Instructions for the task:
Pull out every line below holding the word "lines".

******

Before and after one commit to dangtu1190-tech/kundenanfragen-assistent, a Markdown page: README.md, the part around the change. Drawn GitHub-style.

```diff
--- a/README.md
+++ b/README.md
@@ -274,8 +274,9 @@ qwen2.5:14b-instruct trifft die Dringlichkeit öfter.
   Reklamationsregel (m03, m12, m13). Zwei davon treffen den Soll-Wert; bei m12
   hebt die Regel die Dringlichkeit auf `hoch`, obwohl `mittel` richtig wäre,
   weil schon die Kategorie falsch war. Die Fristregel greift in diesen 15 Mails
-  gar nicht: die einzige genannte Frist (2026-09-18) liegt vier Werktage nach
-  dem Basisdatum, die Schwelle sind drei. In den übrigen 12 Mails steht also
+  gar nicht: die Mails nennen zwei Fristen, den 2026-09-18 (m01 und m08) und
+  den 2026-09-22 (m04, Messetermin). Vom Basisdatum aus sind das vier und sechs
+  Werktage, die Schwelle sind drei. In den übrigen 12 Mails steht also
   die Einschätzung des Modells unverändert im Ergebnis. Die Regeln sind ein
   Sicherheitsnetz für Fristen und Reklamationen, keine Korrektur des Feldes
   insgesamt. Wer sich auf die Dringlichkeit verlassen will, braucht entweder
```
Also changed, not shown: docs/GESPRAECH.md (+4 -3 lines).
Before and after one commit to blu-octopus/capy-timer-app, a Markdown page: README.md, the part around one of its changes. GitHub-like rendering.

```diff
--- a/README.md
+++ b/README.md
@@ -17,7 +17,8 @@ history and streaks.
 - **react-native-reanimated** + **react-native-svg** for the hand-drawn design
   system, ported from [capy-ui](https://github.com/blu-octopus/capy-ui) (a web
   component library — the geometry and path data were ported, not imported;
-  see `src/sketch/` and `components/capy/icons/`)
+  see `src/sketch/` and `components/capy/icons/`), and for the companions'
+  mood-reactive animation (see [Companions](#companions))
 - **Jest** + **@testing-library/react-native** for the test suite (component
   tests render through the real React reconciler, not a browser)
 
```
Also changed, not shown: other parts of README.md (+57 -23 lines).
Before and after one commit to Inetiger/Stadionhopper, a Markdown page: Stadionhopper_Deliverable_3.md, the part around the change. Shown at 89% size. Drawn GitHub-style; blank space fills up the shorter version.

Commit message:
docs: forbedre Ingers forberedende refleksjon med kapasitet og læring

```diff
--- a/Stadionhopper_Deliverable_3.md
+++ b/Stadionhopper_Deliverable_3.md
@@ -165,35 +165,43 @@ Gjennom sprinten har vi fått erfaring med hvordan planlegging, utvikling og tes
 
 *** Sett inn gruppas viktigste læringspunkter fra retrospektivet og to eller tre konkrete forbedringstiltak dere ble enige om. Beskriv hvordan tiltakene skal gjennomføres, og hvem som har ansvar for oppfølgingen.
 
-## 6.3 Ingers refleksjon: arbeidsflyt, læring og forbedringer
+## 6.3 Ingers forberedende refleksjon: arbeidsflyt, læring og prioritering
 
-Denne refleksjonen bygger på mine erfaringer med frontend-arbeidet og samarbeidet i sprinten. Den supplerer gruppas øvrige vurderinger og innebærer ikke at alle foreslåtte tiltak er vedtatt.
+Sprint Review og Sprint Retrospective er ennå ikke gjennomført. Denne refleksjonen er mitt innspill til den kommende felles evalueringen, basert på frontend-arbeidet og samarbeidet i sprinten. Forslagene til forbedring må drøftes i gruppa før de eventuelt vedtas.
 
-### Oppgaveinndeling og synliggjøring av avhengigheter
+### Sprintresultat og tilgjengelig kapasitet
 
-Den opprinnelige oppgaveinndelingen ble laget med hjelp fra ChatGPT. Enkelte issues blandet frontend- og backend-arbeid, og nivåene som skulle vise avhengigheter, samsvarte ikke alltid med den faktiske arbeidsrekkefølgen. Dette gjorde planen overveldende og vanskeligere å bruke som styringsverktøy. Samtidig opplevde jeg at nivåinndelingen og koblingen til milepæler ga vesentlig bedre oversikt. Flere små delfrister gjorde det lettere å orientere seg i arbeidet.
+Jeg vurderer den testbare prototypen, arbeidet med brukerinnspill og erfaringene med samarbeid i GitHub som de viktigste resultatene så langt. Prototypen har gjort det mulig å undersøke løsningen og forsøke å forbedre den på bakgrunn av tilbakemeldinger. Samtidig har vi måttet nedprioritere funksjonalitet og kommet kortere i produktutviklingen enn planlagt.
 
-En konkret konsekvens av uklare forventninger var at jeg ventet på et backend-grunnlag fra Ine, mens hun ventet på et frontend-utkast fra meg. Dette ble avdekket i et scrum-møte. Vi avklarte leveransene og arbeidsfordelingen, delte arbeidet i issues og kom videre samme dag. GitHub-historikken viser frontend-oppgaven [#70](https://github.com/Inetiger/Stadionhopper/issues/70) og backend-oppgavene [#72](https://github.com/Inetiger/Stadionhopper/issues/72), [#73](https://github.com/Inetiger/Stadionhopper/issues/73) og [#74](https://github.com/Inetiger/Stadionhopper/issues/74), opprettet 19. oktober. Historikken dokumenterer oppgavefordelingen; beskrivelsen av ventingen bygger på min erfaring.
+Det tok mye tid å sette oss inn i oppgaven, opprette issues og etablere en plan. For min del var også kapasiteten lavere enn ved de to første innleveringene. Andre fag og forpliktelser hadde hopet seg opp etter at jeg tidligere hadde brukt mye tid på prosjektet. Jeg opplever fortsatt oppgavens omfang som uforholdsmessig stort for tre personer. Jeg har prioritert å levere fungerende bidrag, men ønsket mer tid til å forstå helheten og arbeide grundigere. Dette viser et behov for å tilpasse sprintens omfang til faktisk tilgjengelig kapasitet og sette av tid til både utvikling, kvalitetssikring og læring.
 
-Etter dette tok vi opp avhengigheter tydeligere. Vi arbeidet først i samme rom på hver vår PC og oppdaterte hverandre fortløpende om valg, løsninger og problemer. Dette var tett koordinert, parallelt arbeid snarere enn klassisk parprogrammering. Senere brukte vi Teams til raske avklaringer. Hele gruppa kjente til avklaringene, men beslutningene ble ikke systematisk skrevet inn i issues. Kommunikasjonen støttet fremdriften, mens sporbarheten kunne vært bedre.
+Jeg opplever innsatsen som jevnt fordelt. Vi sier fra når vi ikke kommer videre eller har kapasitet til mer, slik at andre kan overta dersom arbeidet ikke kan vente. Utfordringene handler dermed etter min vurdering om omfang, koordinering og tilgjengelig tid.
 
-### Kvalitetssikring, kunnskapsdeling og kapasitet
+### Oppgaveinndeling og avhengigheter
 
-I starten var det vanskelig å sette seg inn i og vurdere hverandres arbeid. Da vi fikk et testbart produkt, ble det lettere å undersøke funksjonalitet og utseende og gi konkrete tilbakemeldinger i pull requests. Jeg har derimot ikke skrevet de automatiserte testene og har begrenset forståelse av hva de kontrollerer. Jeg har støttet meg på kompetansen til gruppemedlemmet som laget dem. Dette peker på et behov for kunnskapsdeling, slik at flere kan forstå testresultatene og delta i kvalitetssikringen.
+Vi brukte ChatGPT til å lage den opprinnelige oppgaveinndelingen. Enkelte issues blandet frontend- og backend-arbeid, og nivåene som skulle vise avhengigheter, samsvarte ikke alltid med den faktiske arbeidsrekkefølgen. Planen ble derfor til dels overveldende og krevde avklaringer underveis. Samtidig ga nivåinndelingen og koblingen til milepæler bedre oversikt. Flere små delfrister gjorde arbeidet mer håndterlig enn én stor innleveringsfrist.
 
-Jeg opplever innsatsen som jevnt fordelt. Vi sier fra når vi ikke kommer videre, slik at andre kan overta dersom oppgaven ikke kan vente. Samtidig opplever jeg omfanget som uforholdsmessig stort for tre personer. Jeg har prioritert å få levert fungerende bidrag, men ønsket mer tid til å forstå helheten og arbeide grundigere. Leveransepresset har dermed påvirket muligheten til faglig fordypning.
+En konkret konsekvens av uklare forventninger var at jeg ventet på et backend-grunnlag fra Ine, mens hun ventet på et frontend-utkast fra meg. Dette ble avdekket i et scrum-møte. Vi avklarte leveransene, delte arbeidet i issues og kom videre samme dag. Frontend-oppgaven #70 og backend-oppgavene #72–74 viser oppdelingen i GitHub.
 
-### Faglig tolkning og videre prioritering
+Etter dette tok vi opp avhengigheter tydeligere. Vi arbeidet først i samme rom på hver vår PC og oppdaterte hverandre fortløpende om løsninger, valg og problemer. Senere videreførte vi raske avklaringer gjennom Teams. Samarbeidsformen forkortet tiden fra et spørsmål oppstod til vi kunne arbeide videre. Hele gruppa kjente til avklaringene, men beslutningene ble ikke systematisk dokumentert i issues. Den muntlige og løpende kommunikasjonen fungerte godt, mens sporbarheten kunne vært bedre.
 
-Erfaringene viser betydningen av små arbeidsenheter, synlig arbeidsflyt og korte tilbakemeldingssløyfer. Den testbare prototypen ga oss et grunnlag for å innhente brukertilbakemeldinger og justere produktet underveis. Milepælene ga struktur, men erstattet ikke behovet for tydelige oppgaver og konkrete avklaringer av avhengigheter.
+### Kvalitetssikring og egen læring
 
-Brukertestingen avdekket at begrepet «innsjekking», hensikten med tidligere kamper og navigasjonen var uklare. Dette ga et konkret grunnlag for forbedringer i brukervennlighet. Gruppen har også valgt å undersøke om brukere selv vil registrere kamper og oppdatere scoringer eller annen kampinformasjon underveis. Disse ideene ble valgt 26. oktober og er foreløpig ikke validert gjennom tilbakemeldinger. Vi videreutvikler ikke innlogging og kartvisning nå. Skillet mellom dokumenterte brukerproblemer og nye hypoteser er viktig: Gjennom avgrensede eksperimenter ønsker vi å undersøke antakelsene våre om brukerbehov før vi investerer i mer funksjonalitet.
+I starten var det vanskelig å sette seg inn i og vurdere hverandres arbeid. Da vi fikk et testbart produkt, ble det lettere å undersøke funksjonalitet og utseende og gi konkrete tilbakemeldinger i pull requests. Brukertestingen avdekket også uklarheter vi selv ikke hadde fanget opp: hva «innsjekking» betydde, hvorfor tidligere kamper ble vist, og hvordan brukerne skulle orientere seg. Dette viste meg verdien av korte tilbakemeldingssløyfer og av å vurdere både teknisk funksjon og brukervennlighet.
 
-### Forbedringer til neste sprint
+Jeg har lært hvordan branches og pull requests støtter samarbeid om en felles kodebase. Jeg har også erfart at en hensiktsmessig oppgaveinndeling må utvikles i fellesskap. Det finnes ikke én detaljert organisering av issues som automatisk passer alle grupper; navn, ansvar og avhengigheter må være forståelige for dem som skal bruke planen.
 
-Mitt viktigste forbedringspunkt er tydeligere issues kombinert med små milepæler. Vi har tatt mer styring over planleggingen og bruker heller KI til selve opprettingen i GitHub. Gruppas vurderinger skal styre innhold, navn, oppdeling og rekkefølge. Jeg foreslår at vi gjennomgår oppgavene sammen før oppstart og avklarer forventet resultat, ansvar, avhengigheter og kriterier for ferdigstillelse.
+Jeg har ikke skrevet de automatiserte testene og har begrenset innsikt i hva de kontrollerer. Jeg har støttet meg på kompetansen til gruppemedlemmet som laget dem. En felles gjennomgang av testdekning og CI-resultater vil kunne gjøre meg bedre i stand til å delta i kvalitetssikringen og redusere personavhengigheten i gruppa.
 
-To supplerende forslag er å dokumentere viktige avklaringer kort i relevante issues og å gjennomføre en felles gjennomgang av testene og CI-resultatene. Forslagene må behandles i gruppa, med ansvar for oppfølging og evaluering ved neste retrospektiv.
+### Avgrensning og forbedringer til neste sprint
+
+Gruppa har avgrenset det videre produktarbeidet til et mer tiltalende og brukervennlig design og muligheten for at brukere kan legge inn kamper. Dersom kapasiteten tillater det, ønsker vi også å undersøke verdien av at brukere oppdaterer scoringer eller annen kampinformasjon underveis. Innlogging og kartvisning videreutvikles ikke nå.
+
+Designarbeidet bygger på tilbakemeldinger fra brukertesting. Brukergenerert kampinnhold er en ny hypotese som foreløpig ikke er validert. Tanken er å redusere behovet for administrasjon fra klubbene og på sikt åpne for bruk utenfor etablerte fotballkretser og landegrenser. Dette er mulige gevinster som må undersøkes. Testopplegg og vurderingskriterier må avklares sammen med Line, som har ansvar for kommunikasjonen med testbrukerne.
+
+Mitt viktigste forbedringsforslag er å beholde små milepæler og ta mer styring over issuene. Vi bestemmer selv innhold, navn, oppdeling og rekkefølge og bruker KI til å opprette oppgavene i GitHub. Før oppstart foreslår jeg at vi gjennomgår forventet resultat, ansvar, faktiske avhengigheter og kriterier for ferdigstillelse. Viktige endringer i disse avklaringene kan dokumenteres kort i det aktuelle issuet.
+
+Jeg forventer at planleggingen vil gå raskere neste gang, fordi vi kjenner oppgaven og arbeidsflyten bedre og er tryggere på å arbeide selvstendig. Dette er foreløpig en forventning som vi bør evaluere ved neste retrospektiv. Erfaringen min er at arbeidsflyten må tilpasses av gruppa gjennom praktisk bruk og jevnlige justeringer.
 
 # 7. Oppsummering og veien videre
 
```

******

Expected answer:
Also changed, not shown: docs/GESPRAECH.md (+4 -3 lines).
Also changed, not shown: other parts of README.md (+57 -23 lines).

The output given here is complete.